November 10, 1996 just may be the single most exciting night in the history of sport. Of course there’s no way to measure such things but boy oh boy – if you saw this fight live or on pay per view there’s no doubt you remember witnessing one of the best pure beatdown performances the boxing ring has ever shown us. The quiet confidence of the hopeless underdog rose above and beyond all expectations and spectacularly slayed the dragon of Tyson. At least those were the perceptions before the fight. Holyfield always exuded a certainty of winning from the get-go – boldly declaring and explaining at the August press conference in Las Vegas exactly how and specifically why he was going to dethrone Tyson – so verbally accurate in his words that Tyson actually got agitated and shouted threats at Holyfield during the speech. You knew right then Holyfield had the belief and Tyson was rattled by that (Note: exact Holyfield speech quotes are in my “Tyson vs Lewis Heavyweight Armageddon book).
Steve Cantor’s new film titled “Chasing Tyson” which aired last night on ESPN – exactly twenty years to the night of the actual event – is a grand slam smashing success. The drama and hype and the actual contest itself was the ultimate glory of sport and now this new doc captures the essence of it perfectly. PERFECTLY. The contrast of styles and personalities of Tyson and Evander all meshed together to create athletic magic. I always believed that Holyfield caught Tyson at the precise right moment and beat a shell – but watching the fight again last night I must revise that erroneous idea. Evander Holyfield was Tyson’s kryptonite – he would have beaten Tyson any time anywhere. For whatever reasons – which journalists and ring observers will never understand – Holyfield owned Tyson – he was the superior in every way – as a man and as an athlete – bigger stronger wiser tougher more dedicated but also less colorful and less dramatic. Holyfield had a little less style but he had more substance.
Some observations I jotted down: Don Turner saying with a knowing smile that Tyson was overrated by the media and the media didn’t really know or appreciate how good Holfyield is/was — Tyson admitting before the rematch: If he beats me again then I never could have beaten him (Tyson could be so endearingly honest and sincere about his own shortcomings) — Evander saying that he could sense before the rematch that Mike did not really want to be there and he didn’t really believe – “I saw it on him” — Sam Watson was part of Holyfield’s entourage in the first fight – or did he splice his face into the fight film? — After getting bit the second time Holyfield’s corner yelled to him in the moments of chaos: “Think of the Lord Think of the Lord” — That was Captain Kirk pardon William Shatner at ringside — Bobby Czyz stating: “This is the most unbelievable thing that I’ve been privileged to witness” — After the fight at the press conference Tyson showed incredible class – his first words were “I just want to shake your hand it’s been so long – I just want to touch you” — Tyson’s awe of Holyfield was profound – remember what a great fighter and historian Tyson was – to show that level of respect for Holyfield was awe inspiring and astounding to see — Tyson actually turned his head and stared and listened to Holyfield’s speech absorbing every word from his hero – I have never seen a beaten boxer show that kind of full attention and respect to his conqueror before or after that.
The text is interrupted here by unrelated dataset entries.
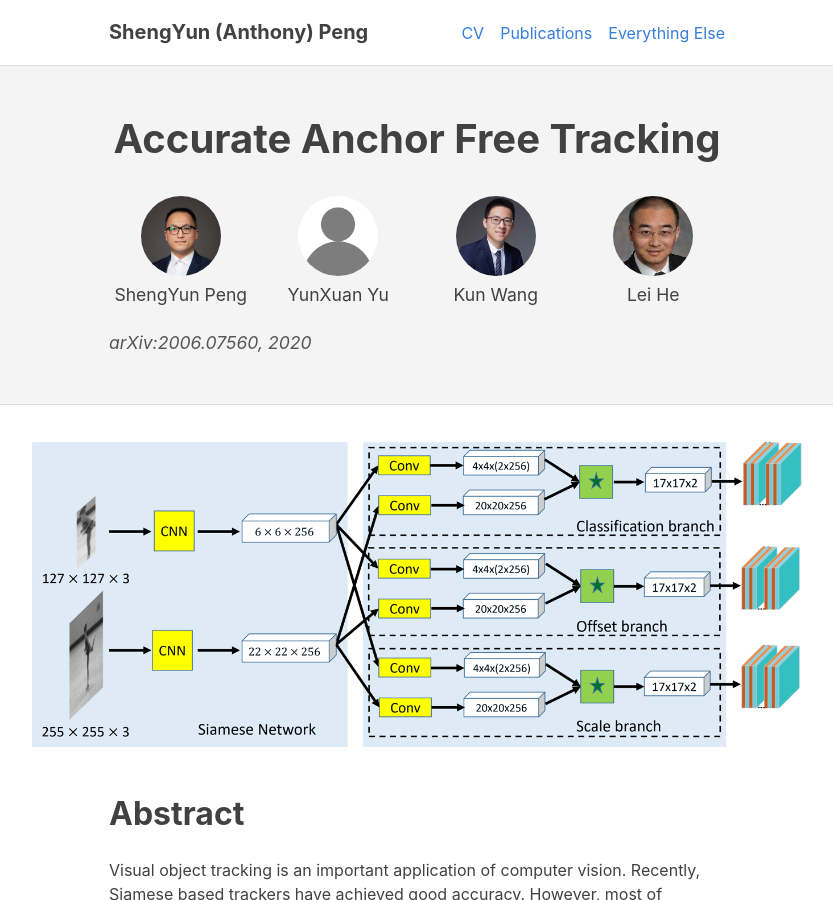
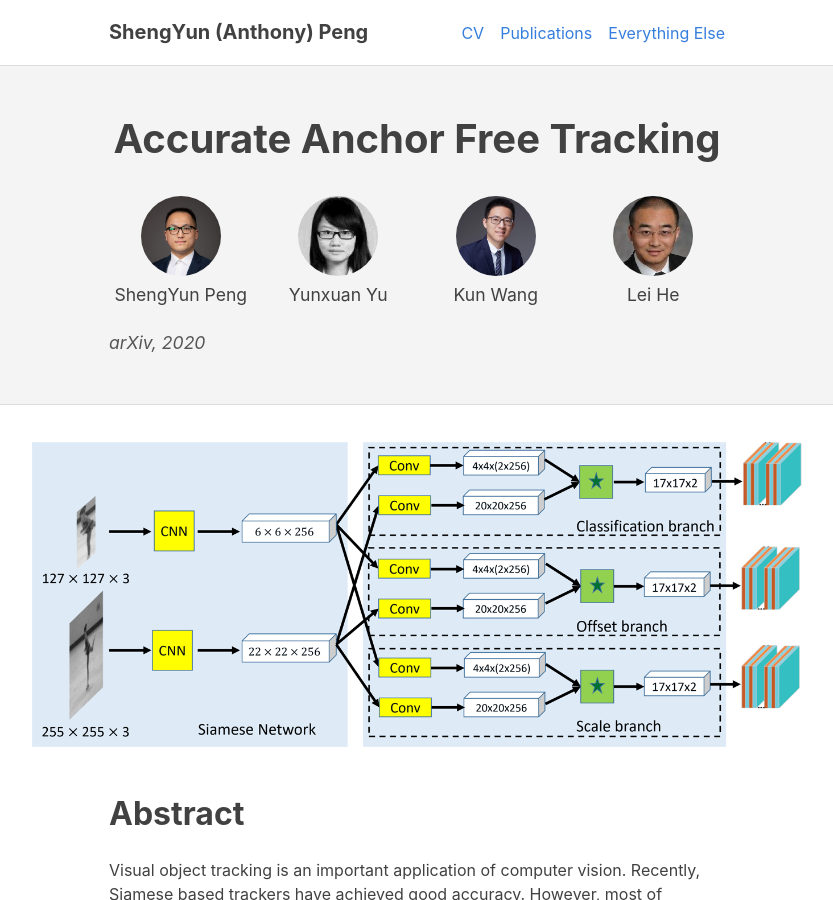
Before and after one commit to nemathahmed/temp_site2, a Jekyll site: the page built from _posts/papers/2020-06-13-AFSN.md, in a window 1280 px wide and 900 px high. Shown: the whole window, without its empty margins (223-1056 px from the left). Built offline with Jekyll 4.4.1, drawn with Linux system fonts in a browser that asks for light colours; nearby versions of some CDN libraries; some web fonts are replaced.

Commit message:
Update descriptions of old featured papers

```diff
--- a/_posts/papers/2020-06-13-AFSN.md
+++ b/_posts/papers/2020-06-13-AFSN.md
@@ -6,17 +6,17 @@ id: Accurate Anchor Free Tracking
 title: "Accurate Anchor Free Tracking"
 authors:
   - ShengYun Peng
-  - YunXuan Yu
+  - Yunxuan Yu
   - Kun Wang
   - Lei He
-venue: arXiv:2006.07560
+venue: arXiv
 year: 2020
 url: /papers/anchor-free
 pdf: /papers/20_AFSN.pdf
 type: paper
 figure: /images/papers/20_AFSN.png
 feature-title: Accurate Anchor Free Tracking
-feature-description: "Developing the Anchor Free Siamese Network: a target object is defined by a bounding box center, tracking offset, and object size"
+feature-description: "Anchor Free Siamese Network: a target object is defined by a bounding box center, tracking offset, and object size"
 image: /images/featured/20_AFSN.png
 featured: true
 feature-order: 2
```
Also changed, not shown: _posts/papers/2019-08-22-SiamFT.md (+1 -1 lines), _posts/papers/2021-05-25-SSS.md (+1 -1 lines).
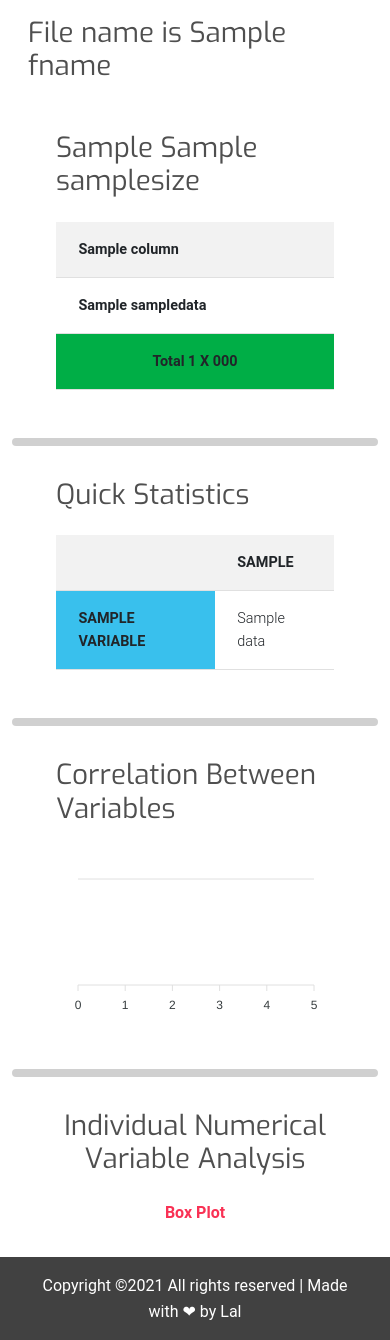
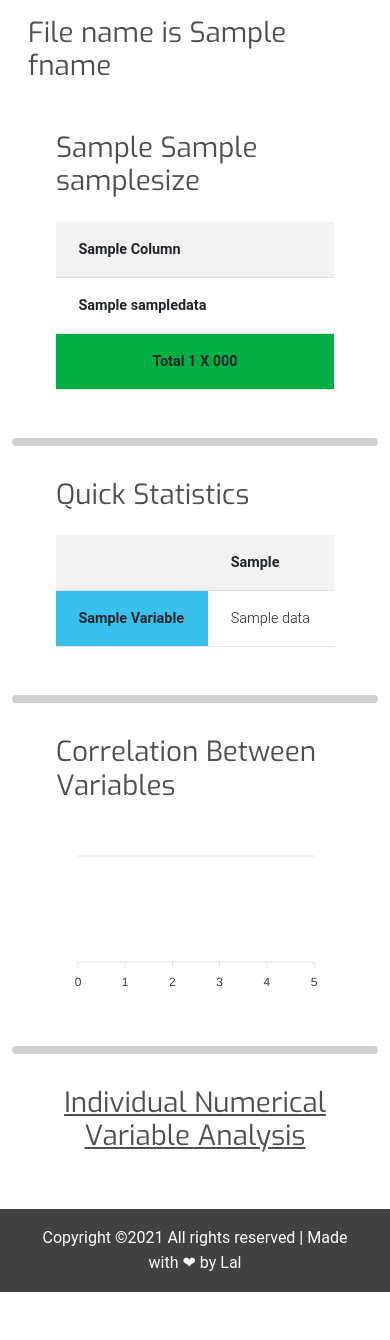
Before and after one commit to lkarjun/fastpreprocess, a Python web app: template template/FullEda.html in a window 390 px wide. After the commit the page ends 1292 px from the top, so only its background shows below. Run offline with Jinja, Linux system fonts and the light colour scheme; the template is opened without the code that fills it: most values are stand-ins (such as "Sample title", 1, 10 or a date in 2020); some libraries are stand-ins or nearby versions.

Commit message:
Majox changes in "INVA"

```diff
--- a/template/FullEda.html
+++ b/template/FullEda.html
@@ -22,7 +22,7 @@
             <table class="table table-striped table-hover">
                 <tr>
                     {% for n in sample.columns %}
-                        <th class="font-weight-bold">{{n}}</th>
+                        <th class="font-weight-bold text-capitalize">{{n}}</th>
                     {% endfor %}
                 </tr>
                 {% for n in sample.sampledata %}
@@ -59,12 +59,12 @@
                 <tr>
                     <th> </th>
                     {% for n in quick.numerical_col %}
-                        <th class="font-weight-bold">{{n.upper()}}</th>
+                        <th class="font-weight-bold text-capitalize">{{n}}</th>
                     {% endfor %}
                 </tr>
                 {% for variable, data in quick.zipped%}
                 <tr>
-                    <th class="font-weight-bold bg-info">{{ variable.upper() }}</th>
+                    <th class="font-weight-bold bg-info text-capitalize">{{ variable }}</th>
                     {% for values in data %}
                     <td>{{values}}</td>
                     {% endfor %}
@@ -97,6 +97,7 @@
             <div class="col-md-1"></div>
         </div>
     </div>
+    <script> corr({{ corr|tojson }}); </script>
 </section>
 
 
@@ -104,17 +105,88 @@
 
 <hr style="border: 4px solid rgb(71, 71, 71); border-radius: 5px;">
 
-<!------------Individual Variable Analysis-------------->
+<!------------Individual Numeric Variable Analysis-------------->
 <section class="p-3 m-3">
     <div class="container">
         <div class="jumbotron pb-2 mb-2">
-            <h2 class="display-6 text-center" style="font-family: 'Exo', sans-serif;">Individual Numerical Variable Analysis</h2>
+            <h2 class="display-6 text-center" style="font-family: 'Exo', sans-serif; text-decoration: underline;">Individual Numerical Variable Analysis</h2>
         </div>
 
-        <div class="row">
-            <div class="text-danger font-weight-bold text-center">Box Plot</div>
-            <div id="boxplot"></div>
+        {% for values in process.IV.Variables%}
+        {% if values.vtype == 'numeric'%}
+
+        <div class="jumbotron p-3 m-3">
+            <p class="h4 text-capitalize font-weight-bold" style="font-family: 'Exo', sans-serif;">{{values.vname}}</p>
         </div>
+
+
+        <div class="row p-4 m-4">
+            <div class="col-md-6">
+                <table class="table table-hover">
+                    <tr>
+                        <th class="font-weight-bold">Number of observations</th> <td>{{values.vsummary[1][0]}}</td>
+                        <th class="font-weight-bold">Median</th><td>{{values.vsummary[1][5]}}</td>
+                    </tr>
+                    <tr>
+                        <th class="font-weight-bold">Mean</th><td>{{values.vsummary[1][1]}}</td>
+                        <th class="font-weight-bold">Quartile 2</th><td>{{values.vsummary[1][6]}}</td>
+                    </tr>
+                    <tr>
+                        <th class="font-weight-bold">Standard Deviation</th><td>{{values.vsummary[1][2]}}</td>
+                        <th class="font-weight-bold">Maximum</th><td>{{values.vsummary[1][7]}}</td>
+                    </tr>
+                    <tr>
+                        <th class="font-weight-bold">Minimum</th><td>{{values.vsummary[1][3]}}</td>
+                        <th class="font-weight-bold">Skewness</th><td>{{values.vsummary[1][8]}}</td>
+                    </tr>
+                    <tr>
+                        <th class="font-weight-bold">Quartile 1</th><td>{{values.vsummary[1][4]}}</td>
+                        <th class="font-weight-bold">Kurtosis</th><td>{{values.vsummary[1][9]}}</td>
+                    </tr>
+                </table>
+            </div>
+
+            <div class="col-md-6 d-flex justify-content-center">
+                <div class="card bg-danger" style="max-width: 20rem; max-height: 17rem;">
+                    <div class="card-header text-white">Note</div>
+                    <div class="card-body">
+                        <table class="table text-white">
+                            <tr>
+                                <th>Variable Name: </th> <td class="text-capitalize">{{ values.vname }}</td>
+                            </tr>
+                            <tr>
+                                <th>Variable Type: </th> <td class="text-capitalize"> {{ values.vtype }}</td>
+                            </tr>
+                            <tr>
+                                {% if values.vmissing is none %}
+                                    <th>Missing Percentage</th> <td> 0 %</td>
+                                {% else %}
+                                    <th>Missing Percentage</th> <td> {{ values.vmissing[1]}} %</td>
+                                {% endif %}
+                            </tr>
+                        </table>
+                    </div>
+            </div>
+        </div>
+
+        <!------------Box plot Visualising here------------->
+        <div class="row p-4 m-4">
+            <div class="col-md-6">
+                <div id="{{ values.vhtmlid[1] }}"></div>
+            </div>
+        </div>
+
+        <script>boxplot({{values.boxplot_json()|tojson}}, "{{ values.vhtmlid[0] }}");</script>
+        <!------------Box plot Visualising finish------------->
+
+
+        <hr style="border: 1px solid rgb(0, 0, 0); border-radius: 5px; color: black;">
+
+        {% endif %}
+        {% endfor %}
+
+
+
     </div>
 </section>
 
@@ -127,24 +199,4 @@
 
 </div>
 
-<script>
-const data1 = {{ corr|tojson }};
-console.log(data1);
-corr(data1);
-// boxplot([
-//             { name: 'box', type: 'boxPlot',
-//               data: [{x: 'Age', y: [30, 40, 60, 98, 233]}]
-//             },
-//             { name: 'outliers', type: 'scatter',
-//               data: [{x: 'Age', y: 1}]}
-//         ])
-</script>
-
-<script>
-const data2 = {{ bplot|tojson }};
-console.log(data2);
-
-boxplot(data2);
-
-</script>
 {% endblock %}
```
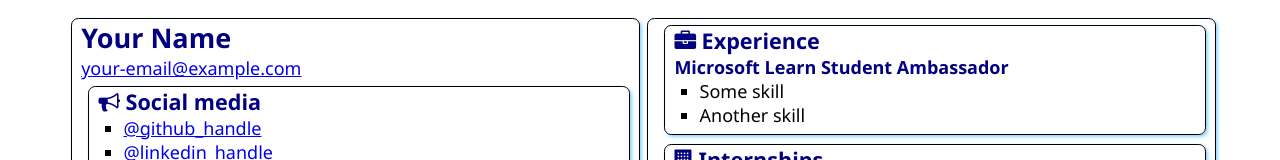
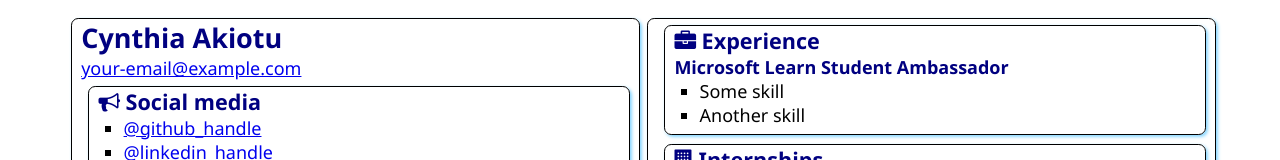
Before and after one commit to cyndyakiotu/SATechnicalOnboarding, a plain HTML site: page src/index.html in a window 1280 px wide. Shown: the top 160 px of the page. Drawn offline with Linux system fonts and the light colour scheme.

Commit message:
added my name
Updating my profile

```diff
--- a/src/index.html
+++ b/src/index.html
@@ -12,7 +12,7 @@
 <body>
     <main>
         <article class="box">
-            <h1>Your Name</h1>
+            <h1> Cynthia Akiotu</h1>
             <div><a href="mailto:your.email@example.com">your-email@example.com</a></div>
 
             <section class="box">
```
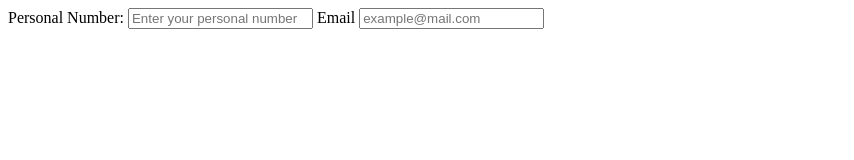
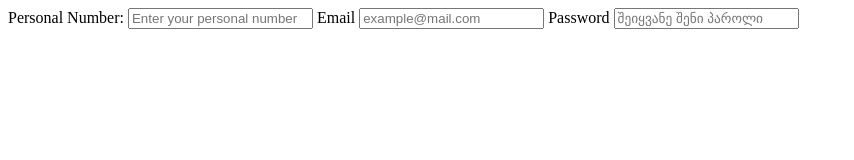
Before and after one commit to ketigabunia15-hash/homework-21, a plain HTML site: page index.html in a window 1280 px wide. Shown: the whole page, without its empty margins (0-854 px from the left). Drawn offline with Linux system fonts and the light colour scheme.

Commit message:
password

```diff
--- a/index.html
+++ b/index.html
@@ -26,6 +26,15 @@
           placeholder="example@mail.com"
           required
         />
+
+        <label for="password"> Password</label>
+        <input
+          type="password"
+          id="password"
+          name="password"
+          placeholder="შეიყვანე შენი პაროლი"
+          required
+        />
       </form>
     </section>
   </body>
```
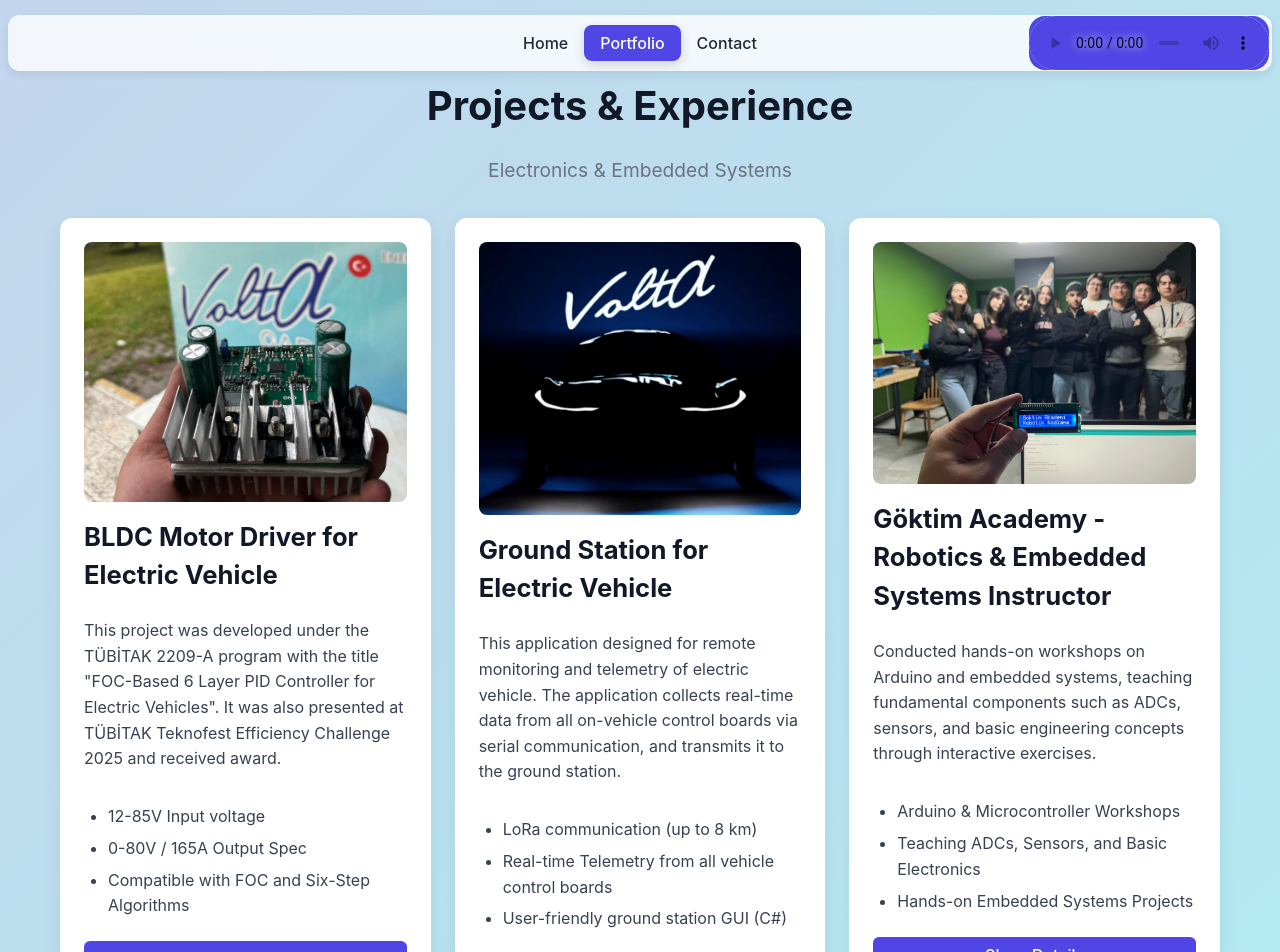
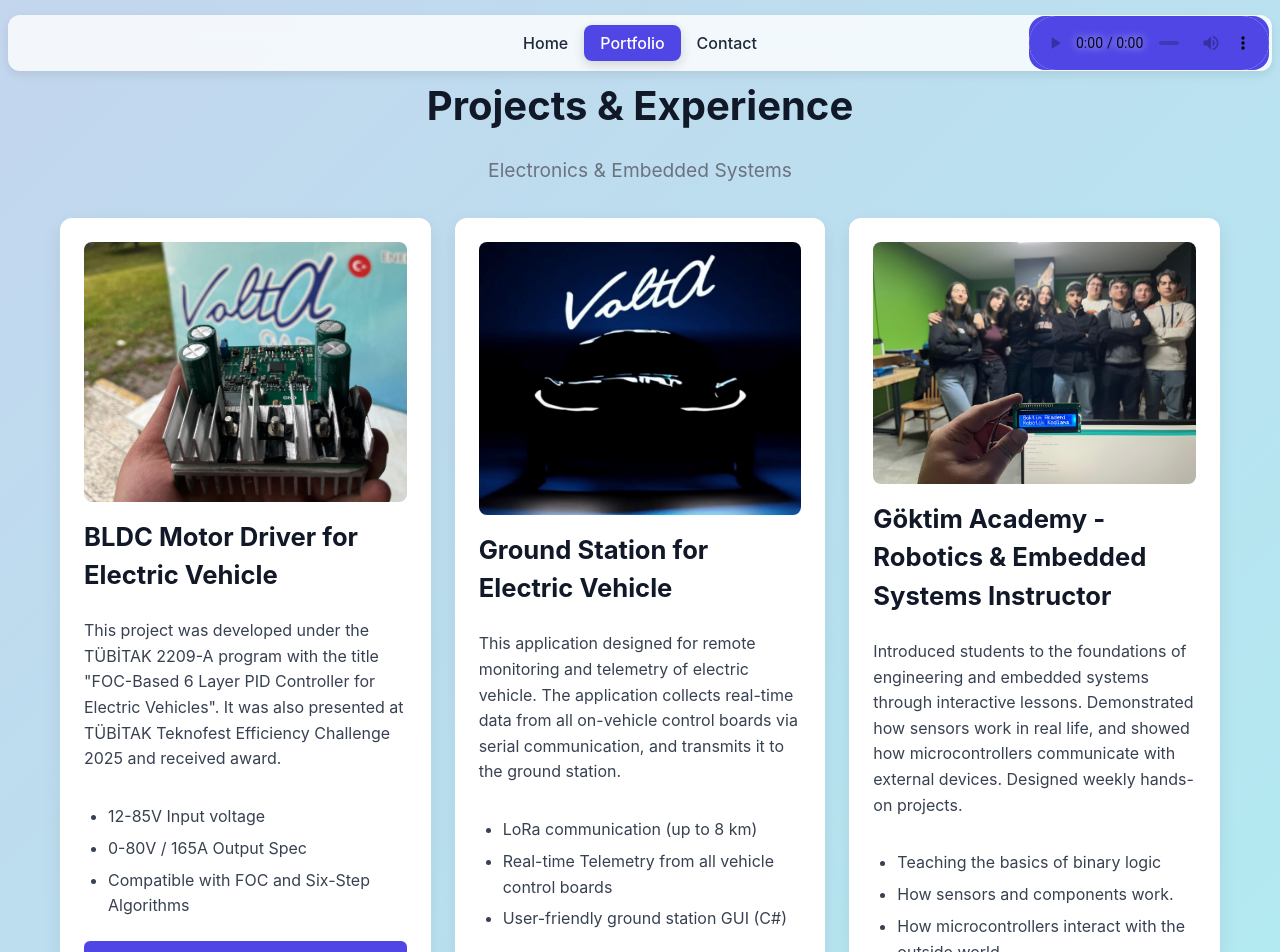
Before and after one commit to Skeior/vite-react-template, a React (Vite) app: page /portfolio in a window 1280 px wide. Shown: the top 952 px of the page. Built offline with nearby package versions, Linux system fonts and the light colour scheme.

Commit message:
Update PortfolioPage.tsx

```diff
--- a/src/react-app/Pages/PortfolioPage/PortfolioPage.tsx
+++ b/src/react-app/Pages/PortfolioPage/PortfolioPage.tsx
@@ -74,19 +74,20 @@
   },
 {
   title: "Göktim Academy - Robotics & Embedded Systems Instructor",
-    description: `Conducted hands-on workshops on Arduino and embedded systems, teaching fundamental components such as ADCs, sensors, and basic engineering concepts through interactive exercises.`,
+  description: `Introduced students to the foundations of engineering and embedded systems through interactive lessons. Demonstrated how sensors work in real life, and showed how microcontrollers communicate with external devices. Designed weekly hands-on projects.`,
   features: [
-      "Arduino & Microcontroller Workshops",
-      "Teaching ADCs, Sensors, and Basic Electronics",
-      "Hands-on Embedded Systems Projects",
-      "STEM Education & Problem Solving"
+    "Teaching the basics of binary logic",
+    "How sensors and components work.",
+    "How microcontrollers interact with the outside world",
+    "Weekly project-based learning to reinforce concepts",
+    "Encouraging curiosity, teamwork, and problem-solving skills"
   ],
   technologies: [
     "Arduino",
     "C/C++",
+    "STEM Education",
     "Electronics Fundamentals",
-      "STEM Education",
-      "Mentoring"
+    "Mentoring & Teaching"
   ],
   previewImage: "/images/goktim_preview.jpg",
   images: [
@@ -95,6 +96,7 @@
   ],
   link: "#"
 },
+
   {
     title: "Efficiency Challenge Participation (2022-2024)",
     description: `Participated in Teknofest Efficiency Challenge with VoltaFCEV team.
```
Lines whose indentation alone changed are shown as unchanged.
The fight itself was as good as any ever. Tyson throwing his bombs and Holyfield giving right back. Watching the fight I now fully believe with conviction that even if Tyson’s younger version was in the ring that night he also would have gotten thrashed. Holyfield was just too too good. Tyson absorbed an incredible amount of punishment before he finally accepted defeat. I don’t know if any heavyweight champion ever looked more mighty then Holfyield as he destroyed Tyson, it was man at his very best. And to echo what Bobby Czyz said, it was a privilege to watch the fight but also a privilege to watch Steve Cantor’s superb documentary twenty years later. And it will be another privilege to watch the fight and documentary again – and again and again… –By Scoop Malinowski
Scoop Malinowski’s book “Muhammad Ali: Portrait of a Champion” is available at amazon for $9.99.